Sources and glossary:
Monthly global temperature anomaly dataHere is the latest global anomaly temperature data. An archive of this data, by month back to Dec 2016, is indexed here.
Here is the latest report from TempLS mesh weighted version. A reference on the Moyhu global temperature index (least squares) is here, with links to earlier posts. There is a Moyhu post each month on about 7th based on this report.
Here are some plots of temperature indices in recent times, set to a common anomaly base (1981-2010). Use buttons below the image to cycle through longer periods.
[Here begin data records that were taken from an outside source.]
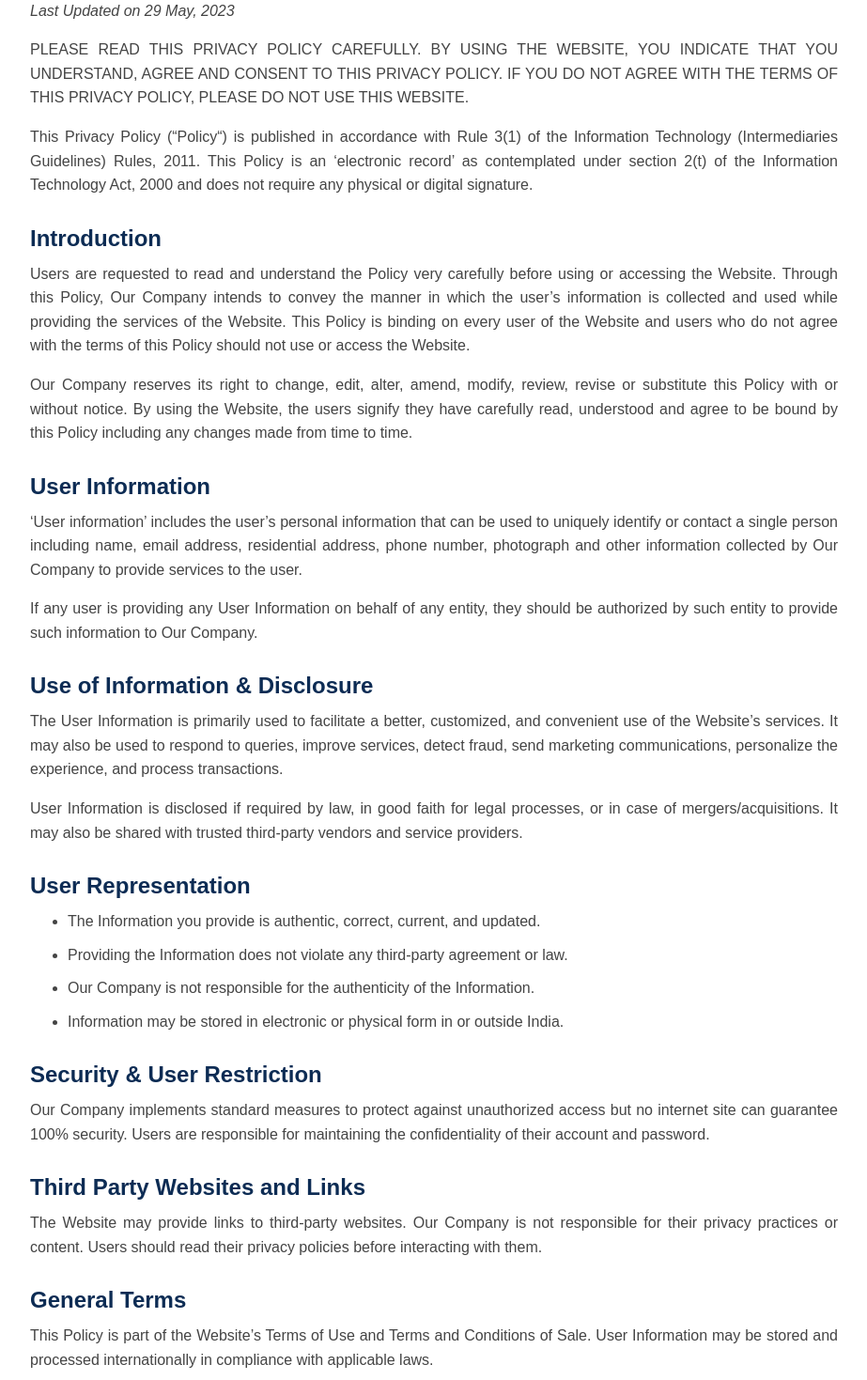
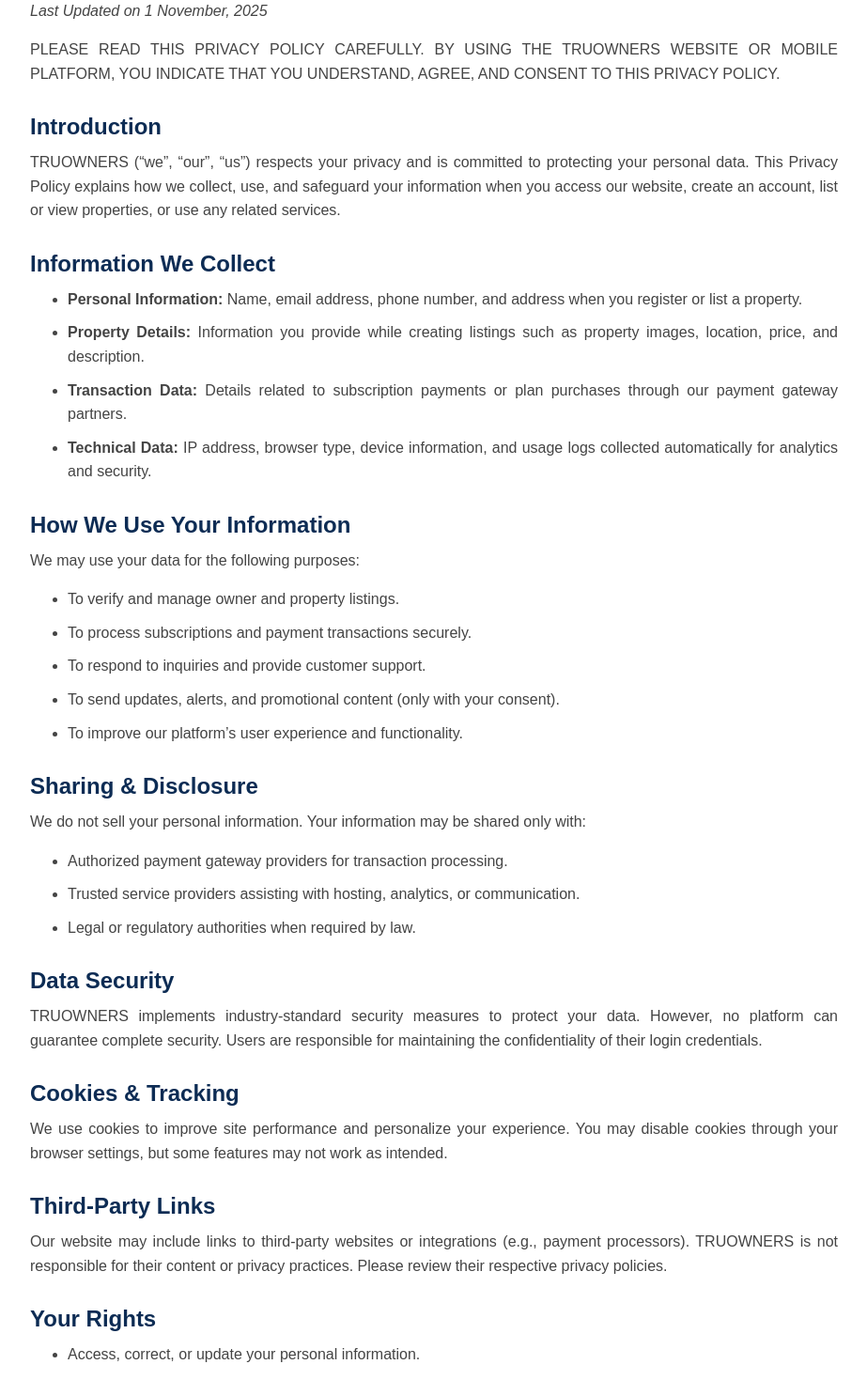
Before and after one commit to pradeepl-italliance/Truowners-frontend, a React (Vite) app: page /privacy in a window 1280 px wide. Shown: the part 480-1949 px from the top of the page at 94% size, without its empty margins (178-1101 px from the left). Built offline with nearby package versions, Linux system fonts and the light colour scheme.

Commit message:
updates on content change,created error,processing and success page

```diff
--- a/src/App.jsx
+++ b/src/App.jsx
@@ -19,7 +19,12 @@
 import MyBookings from './components/pages/bookings/MyBookings'
 import PropertiesPage from './components/pages/Property/Properties'
 import SubscriptionPlans from './components/pages/other/SubscriptionPlans'
-import ScrollToTop from './components/common/ScrollToTop';
+import ScrollToTop from './components/common/ScrollToTop'
+
+// ✅ Newly added imports
+import SuccessPage from './components/pages/subscription/SuccessPage'
+import ErrorPage from './components/pages/subscription/ErrorPage'
+import ProcessingPage from './components/pages/subscription/ProcessingPage' // <-- Added
 
 import './styles/globals.css'
 import './styles/components.css'
@@ -85,6 +90,11 @@
               <Route path="/wishlist" element={<LayoutWrapper><WishlistPage /></LayoutWrapper>} />
               <Route path="/my-bookings" element={<LayoutWrapper><MyBookings /></LayoutWrapper>} />
 
+              {/* ✅ FontPage / PhonePe Integration Result Pages */}
+              <Route path="/processing" element={<LayoutWrapper><ProcessingPage /></LayoutWrapper>} /> {/* <-- Added */}
+              <Route path="/success" element={<LayoutWrapper><SuccessPage /></LayoutWrapper>} />
+              <Route path="/error" element={<LayoutWrapper><ErrorPage /></LayoutWrapper>} />
+
               {/* Admin Routes */}
               <Route
                 path="/system/admin/secure-access-portal-2025"
--- a/src/components/pages/Admin/PropertiesTab.jsx
+++ b/src/components/pages/Admin/PropertiesTab.jsx
@@ -262,7 +262,7 @@
         body = JSON.stringify({ status: newStatus });
         break;
       case 'markSold':
-      case 'unsold':
+      case 'published':
         endpoint = API_CONFIG.ADMIN.PUBLISH_PROPERTY.replace(':id', propertyId);
         body = JSON.stringify({ status: newStatus });
         break;
@@ -1206,7 +1206,7 @@
       onClick={() => handlePropertyAction(selectedProperty.id, 'unsold', 'published')}
       startIcon={actionLoading ? <CircularProgress size={16} /> : <Publish />}
     >
-      Unsold
+      Published
     </Button>
   )}
 </DialogActions>
--- a/src/components/pages/other/ContactPage.jsx
+++ b/src/components/pages/other/ContactPage.jsx
@@ -28,7 +28,7 @@
               <FaPhoneAlt className="icon" />
               <div>
                 <h4>Phone</h4>
-                <p>+91 8095511561 </p>
+                <p>+91  8867721812 </p>
               </div>
             </li>
             <li>
--- a/src/components/pages/other/PrivacyPolicyPage.jsx
+++ b/src/components/pages/other/PrivacyPolicyPage.jsx
@@ -11,112 +11,94 @@
 
       {/* Section 2: Content */}
       <section className="terms-content">
-                <p className="updated-date">Last Updated on 29 May, 2023</p>
+        <p className="updated-date">Last Updated on 1 November, 2025</p>
 
         <p className="highlight">
-        PLEASE READ THIS PRIVACY POLICY CAREFULLY. BY USING THE WEBSITE, YOU
-        INDICATE THAT YOU UNDERSTAND, AGREE AND CONSENT TO THIS PRIVACY POLICY.
-        IF YOU DO NOT AGREE WITH THE TERMS OF THIS PRIVACY POLICY, PLEASE DO NOT
-        USE THIS WEBSITE.
+          PLEASE READ THIS PRIVACY POLICY CAREFULLY. BY USING THE TRUOWNERS WEBSITE OR MOBILE PLATFORM,
+          YOU INDICATE THAT YOU UNDERSTAND, AGREE, AND CONSENT TO THIS PRIVACY POLICY.
         </p>
 
+        <h2 className="padd">Introduction</h2>
         <p>
-        This Privacy Policy (“Policy“) is published in accordance with Rule
-        3(1) of the Information Technology (Intermediaries Guidelines) Rules,
-        2011. This Policy is an ‘electronic record’ as contemplated under
-        section 2(t) of the Information Technology Act, 2000 and does not
-        require any physical or digital signature.
+          TRUOWNERS (“we”, “our”, “us”) respects your privacy and is committed to protecting your
+          personal data. This Privacy Policy explains how we collect, use, and safeguard your information
+          when you access our website, create an account, list or view properties, or use any related
+          services.
         </p>
 
-      <h2 className='padd'>Introduction</h2>
+        <h2 className="padd">Information We Collect</h2>
+        <ul>
+          <li><strong>Personal Information:</strong> Name, email address, phone number, and address when you register or list a property.</li>
+          <li><strong>Property Details:</strong> Information you provide while creating listings such as property images, location, price, and description.</li>
+          <li><strong>Transaction Data:</strong> Details related to subscription payments or plan purchases through our payment gateway partners.</li>
+          <li><strong>Technical Data:</strong> IP address, browser type, device information, and usage logs collected automatically for analytics and security.</li>
+        </ul>
+
+        <h2 className="padd">How We Use Your Information</h2>
+        <p>We may use your data for the following purposes:</p>
+        <ul>
+          <li>To verify and manage owner and property listings.</li>
+          <li>To process subscriptions and payment transactions securely.</li>
+          <li>To respond to inquiries and provide customer support.</li>
+          <li>To send updates, alerts, and promotional content (only with your consent).</li>
+          <li>To improve our platform’s user experience and functionality.</li>
+        </ul>
+
+        <h2 className="padd">Sharing & Disclosure</h2>
         <p>
-        Users are requested to read and understand the Policy very carefully
-        before using or accessing the Website. Through this Policy, Our Company
-        intends to convey the manner in which the user’s information is
-        collected and used while providing the services of the Website. This
-        Policy is binding on every user of the Website and users who do not
-        agree with the terms of this Policy should not use or access the
-        Website.
+          We do not sell your personal information. Your information may be shared only with:
         </p>
+        <ul>
+          <li>Authorized payment gateway providers for transaction processing.</li>
+          <li>Trusted service providers assisting with hosting, analytics, or communication.</li>
+          <li>Legal or regulatory authorities when required by law.</li>
+        </ul>
+
+        <h2 className="padd">Data Security</h2>
         <p>
-        Our Company reserves its right to change, edit, alter, amend, modify,
-        review, revise or substitute this Policy with or without notice. By
-        using the Website, the users signify they have carefully read,
-        understood and agree to be bound by this Policy including any changes
-        made from time to time.
+          TRUOWNERS implements industry-standard security measures to protect your data. However,
+          no platform can guarantee complete security. Users are responsible for maintaining
+          the confidentiality of their login credentials.
         </p>
 
-      <h2 className='padd'>User Information</h2>
+        <h2 className="padd">Cookies & Tracking</h2>
         <p>
-        ‘User information’ includes the user’s personal information that can be
-        used to uniquely identify or contact a single person including name,
-        email address, residential address, phone number, photograph and other
-        information collected by Our Company to provide services to the user.
-      </p>
-      <p>
-        If any user is providing any User Information on behalf of any entity,
-        they should be authorized by such entity to provide such information to
-        Our Company.
+          We use cookies to improve site performance and personalize your experience.
+          You may disable cookies through your browser settings, but some features may not work as intended.
         </p>
 
-      <h2 className='padd'>Use of Information &amp; Disclosure</h2>
+        <h2 className="padd">Third-Party Links</h2>
         <p>
-        The User Information is primarily used to facilitate a better,
-        customized, and convenient use of the Website’s services. It may also
-        be used to respond to queries, improve services, detect fraud, send
-        marketing communications, personalize the experience, and process
-        transactions.
-      </p>
-      <p>
-        User Information is disclosed if required by law, in good faith for
-        legal processes, or in case of mergers/acquisitions. It may also be
-        shared with trusted third-party vendors and service providers.
+          Our website may include links to third-party websites or integrations (e.g., payment processors).
+          TRUOWNERS is not responsible for their content or privacy practices. Please review their respective
+          privacy policies.
         </p>
 
-      <h2 className='padd'>User Representation</h2>
+        <h2 className="padd">Your Rights</h2>
         <ul>
-        <li>
-          The Information you provide is authentic, correct, current, and
-          updated.
-        </li>
-        <li>
-          Providing the Information does not violate any third-party agreement
-          or law.
-        </li>
-        <li>
-          Our Company is not responsible for the authenticity of the
-          Information.
-        </li>
-        <li>
-          Information may be stored in electronic or physical form in or
-          outside India.
-        </li>
+          <li>Access, correct, or update your personal information.</li>
+          <li>Request deletion of your account or data (subject to legal or contractual obligations).</li>
+          <li>Withdraw consent for marketing communications at any time.</li>
         </ul>
 
-      <h2 className='padd'>Security &amp; User Restriction</h2>
+        <h2 className="padd">Contact Us</h2>
         <p>
-        Our Company implements standard measures to protect against
-        unauthorized access but no internet site can guarantee 100% security.
-        Users are responsible for maintaining the confidentiality of their
-        account and password.
+          If you have any questions or concerns about this Privacy Policy or how your information
+          is handled, please contact us at:
+          <br />
+          <strong>Email:</strong> Truowners@gmail.com
+          <br />
+          <strong>Address:</strong> Ground floor no 100 corner shop 13th main 27th cross,28th B cross 4th block,Jayanagar
         </p>
 
-      <h2 className='padd'>Third Party Websites and Links</h2>
+        <h2 className="padd">Policy Updates</h2>
         <p>
-        The Website may provide links to third-party websites. Our Company is
-        not responsible for their privacy practices or content. Users should
-        read their privacy policies before interacting with them.
-      </p>
-
-      <h2 className='padd' >General Terms</h2>
-      <p>
-        This Policy is part of the Website’s Terms of Use and Terms and
-        Conditions of Sale. User Information may be stored and processed
-        internationally in compliance with applicable laws.
+          This Privacy Policy may be updated periodically. We encourage users to review this page
+          regularly to stay informed about any changes.
         </p>
       </section>
     </div>
   );
 };
 
-export default  PrivacyPolicy;
+export default PrivacyPolicy;
--- /dev/null
+++ b/src/components/pages/subscription/ErrorPage.jsx
@@ -0,0 +1,56 @@
+import React, { useEffect } from "react";
+import { Box, Typography, Button, Paper } from "@mui/material";
+import ErrorOutlineIcon from "@mui/icons-material/ErrorOutline";
+import { useNavigate } from "react-router-dom";
+
+const ErrorPage = () => {
+  const navigate = useNavigate();
+
+  useEffect(() => {
+    const timer = setTimeout(() => {
+      navigate("/");
+    }, 5000); // Auto redirect after 5 seconds
+    return () => clearTimeout(timer);
+  }, [navigate]);
+
+  return (
+    <Box
+      display="flex"
+      justifyContent="center"
+      alignItems="center"
+      minHeight="100vh"
+      bgcolor="#f5f5f5"
+    >
+      <Paper
+        elevation={3}
+        sx={{
+          p: 5,
+          borderRadius: 3,
+          textAlign: "center",
+          maxWidth: 400,
+        }}
+      >
+        <ErrorOutlineIcon sx={{ fontSize: 80, color: "red" }} />
+        <Typography variant="h5" fontWeight="bold" sx={{ mt: 2 }}>
+          Payment Failed!
+        </Typography>
+        <Typography variant="body1" sx={{ mt: 1, mb: 3, color: "text.secondary" }}>
+          Something went wrong with your transaction. Please try again.
+        </Typography>
+        <Button
+          variant="contained"
+          color="error"
+          fullWidth
+          onClick={() => navigate("/")}
+        >
+          Back to Home
+        </Button>
+        <Typography variant="caption" display="block" sx={{ mt: 2 }}>
+          Redirecting to home in 5 seconds...
+        </Typography>
+      </Paper>
+    </Box>
+  );
+};
+
+export default ErrorPage;
--- /dev/null
+++ b/src/components/pages/subscription/ProcessingPage.jsx
@@ -0,0 +1,55 @@
+import React, { useEffect } from "react";
+import { Box, Typography, Button, Paper, CircularProgress } from "@mui/material";
+import { useNavigate } from "react-router-dom";
+
+const ProcessingPage = () => {
+  const navigate = useNavigate();
+
+  useEffect(() => {
+    const timer = setTimeout(() => {
+      navigate("/"); // Optional: auto-redirect if processing takes too long
+    }, 10000); // 10 seconds
+    return () => clearTimeout(timer);
+  }, [navigate]);
+
+  return (
+    <Box
+      display="flex"
+      justifyContent="center"
+      alignItems="center"
+      minHeight="100vh"
+      bgcolor="#f5f5f5"
+    >
+      <Paper
+        elevation={3}
+        sx={{
+          p: 5,
+          borderRadius: 3,
+          textAlign: "center",
+          maxWidth: 400,
+        }}
+      >
+        <CircularProgress sx={{ mb: 3 }} />
+        <Typography variant="h5" fontWeight="bold" sx={{ mb: 2 }}>
+          Payment Processing
+        </Typography>
+        <Typography variant="body1" color="text.secondary" sx={{ mb: 3 }}>
+          Your payment is being processed. Please do not refresh or close this page.
+        </Typography>
+        <Button
+          variant="contained"
+          color="primary"
+          fullWidth
+          onClick={() => navigate("/")}
+        >
+          Back to Home
+        </Button>
+        <Typography variant="caption" display="block" sx={{ mt: 2 }}>
+          Redirecting to home in 10 seconds...
+        </Typography>
+      </Paper>
+    </Box>
+  );
+};
+
+export default ProcessingPage;
--- /dev/null
+++ b/src/components/pages/subscription/SuccessPage.jsx
@@ -0,0 +1,56 @@
+import React, { useEffect } from "react";
+import { Box, Typography, Button, Paper } from "@mui/material";
+import CheckCircleOutlineIcon from "@mui/icons-material/CheckCircleOutline";
+import { useNavigate } from "react-router-dom";
+
+const SuccessPage = () => {
+  const navigate = useNavigate();
+
+  useEffect(() => {
+    const timer = setTimeout(() => {
+      navigate("/");
+    }, 5000); // Auto redirect after 5 seconds
+    return () => clearTimeout(timer);
+  }, [navigate]);
+
+  return (
+    <Box
+      display="flex"
+      justifyContent="center"
+      alignItems="center"
+      minHeight="100vh"
+      bgcolor="#f5f5f5"
+    >
+      <Paper
+        elevation={3}
+        sx={{
+          p: 5,
+          borderRadius: 3,
+          textAlign: "center",
+          maxWidth: 400,
+        }}
+      >
+        <CheckCircleOutlineIcon sx={{ fontSize: 80, color: "green" }} />
+        <Typography variant="h5" fontWeight="bold" sx={{ mt: 2 }}>
+          Payment Successful!
+        </Typography>
+        <Typography variant="body1" sx={{ mt: 1, mb: 3, color: "text.secondary" }}>
+          Thank you! Your payment has been completed successfully.
+        </Typography>
+        <Button
+          variant="contained"
+          color="success"
+          fullWidth
+          onClick={() => navigate("/")}
+        >
+          Back to Home
+        </Button>
+        <Typography variant="caption" display="block" sx={{ mt: 2 }}>
+          Redirecting to home in 5 seconds...
+        </Typography>
+      </Paper>
+    </Box>
+  );
+};
+
+export default SuccessPage;
```
Also changed, not shown: src/components/pages/Owner/EditProperty.jsx (+42 -6 lines), src/components/pages/Property/FilterSidebar.jsx (+70 -38 lines), src/components/pages/other/AboutPage.jsx (+1 -8 lines). Lines whose indentation alone changed are shown as unchanged.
Here is an active plotter for global temperature indices, starting with to a common anomaly base of 1981-2010. Details of its operations are in a post here. You can vary the selection of plot data with the checkboxes. The legend bottom left is moveable, and intended to be placed on the plot for screen capture and image editing. Dragging in the plot area just translates the plots, but dragging below the x-axis stretches x, and similarly for y.
The plot also allows you to switch (toggle button "Trendback") to a mode which shows on the y-axis not the anomaly, but the trend from the x-axis time to the most recent data. In this mode you can't regress or smooth, and anomaly has no effect.
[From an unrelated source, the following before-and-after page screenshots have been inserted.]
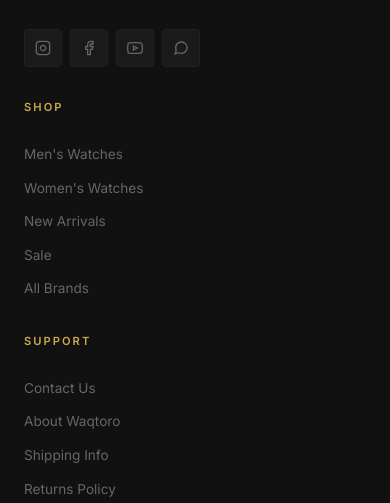
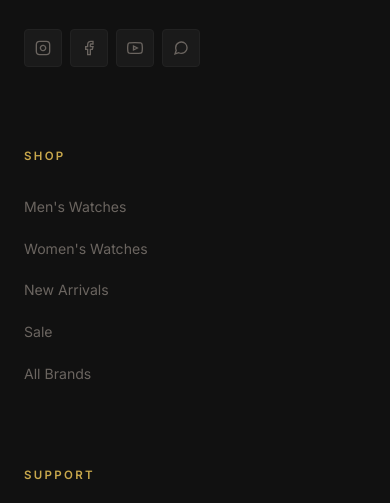
Before and after one commit to alixraza1001/Waqtoro, a plain HTML site: page index.html in a window 390 px wide. Shown: the part 8861-9364 px from the top of the page. Drawn offline with nearby package versions, Linux system fonts and the light colour scheme; no server answers.

Commit message:
UI: Refined footer spacing and mobile legibility

```diff
--- a/css/style.css
+++ b/css/style.css
@@ -700,18 +700,19 @@
 .social-link svg { width: 16px; height: 16px; fill: none; stroke: currentColor; stroke-width: 2; }
 
 .footer-col h4 {
-  font-size: 0.7rem;
+  font-size: 0.72rem;
   font-weight: 600;
-  letter-spacing: 0.18em;
+  letter-spacing: 0.2em;
   text-transform: uppercase;
   color: var(--clr-gold);
-  margin-bottom: var(--space-lg);
+  margin-bottom: 1.8rem;
 }
-.footer-col ul { display: flex; flex-direction: column; gap: var(--space-sm); }
+.footer-col ul { display: flex; flex-direction: column; gap: 1rem; }
 .footer-col ul li a {
-  font-size: 0.85rem;
+  font-size: 0.88rem;
   color: var(--clr-muted);
   transition: color var(--transition-fast);
+  line-height: 1.4;
 }
 .footer-col ul li a:hover { color: var(--clr-white); }
 
@@ -846,7 +847,7 @@
   .container { padding: 0 var(--space-lg); }
   .nav-links { display: none; }
   .nav-hamburger { display: flex; }
-  .footer-top { grid-template-columns: 1fr 1fr; gap: var(--space-xl); }
+  .footer-top { grid-template-columns: 1fr 1fr; gap: var(--space-xl); row-gap: var(--space-3xl); }
   .footer-bottom { flex-direction: column; gap: var(--space-md); text-align: center; }
   .products-grid-4 { grid-template-columns: repeat(2, 1fr); }
   .toast-container { left: var(--space-md); right: var(--space-md); }
```
Also changed, not shown: logo.jpg (deleted).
Daily Reanalysis Temperature data
Here is the latest NCEP/NCAR reanalysis (see post) surface temperature (°C) anomaly area-weighted average for recent months, and for days of the current month. The anomaly base years 1994-2013. You can find here an updated zip file of the daily and monthly values since 1994, with a readme file.
Here is a WebGL active map of this year's daily temperature anomalies. It has the usual trackball facilities. To get a specific day, let the mouse hover over the colored squares on the right; each square is a day, and the text top right tells you where you are. Click when you have the day that you want. The black squares at the top will give you a month average map. Details are at this post.
Update I have added buttons above the date selector which allow flipping through consecutive days to make a kind of movie.
Here is a tool for looking at daily Arctic temperatures. It is described in a post here. There is a lat/lon rectangle that you can manoeuver, and then press the "plot new" button to see a plot for that region of daily average temperatures (not anomalies), along with the 1994-2013 average. The domain is initially set to the region N of 80°.
NH and SH Sea Ice data
Here is the latest Arctic sea ice extent data. You can choose from JAXA Arctic Ice Extent, or from NSIDC NH or SH:
Here is an active polar plot of the Jaxa Ice extent data. Units are million sq km. You can click on the current region circle to get a magnification, or on any sector to see that part expanded. Clicking on the legend marks the year in dark; clicking on the central picture makes it go away. Details here.
And here is a log of the most recent data files to be posted. The links show the URL that was actually downloaded. The date on the left is the time marked on the file at origin, and the delay is the difference between that and the time of download and processing here. Sometimes that includes a delay between the date marked and when it became visible. NCEP/NCAR, for example, seems to have a six hour delay between the date marked and when it becomes available for download.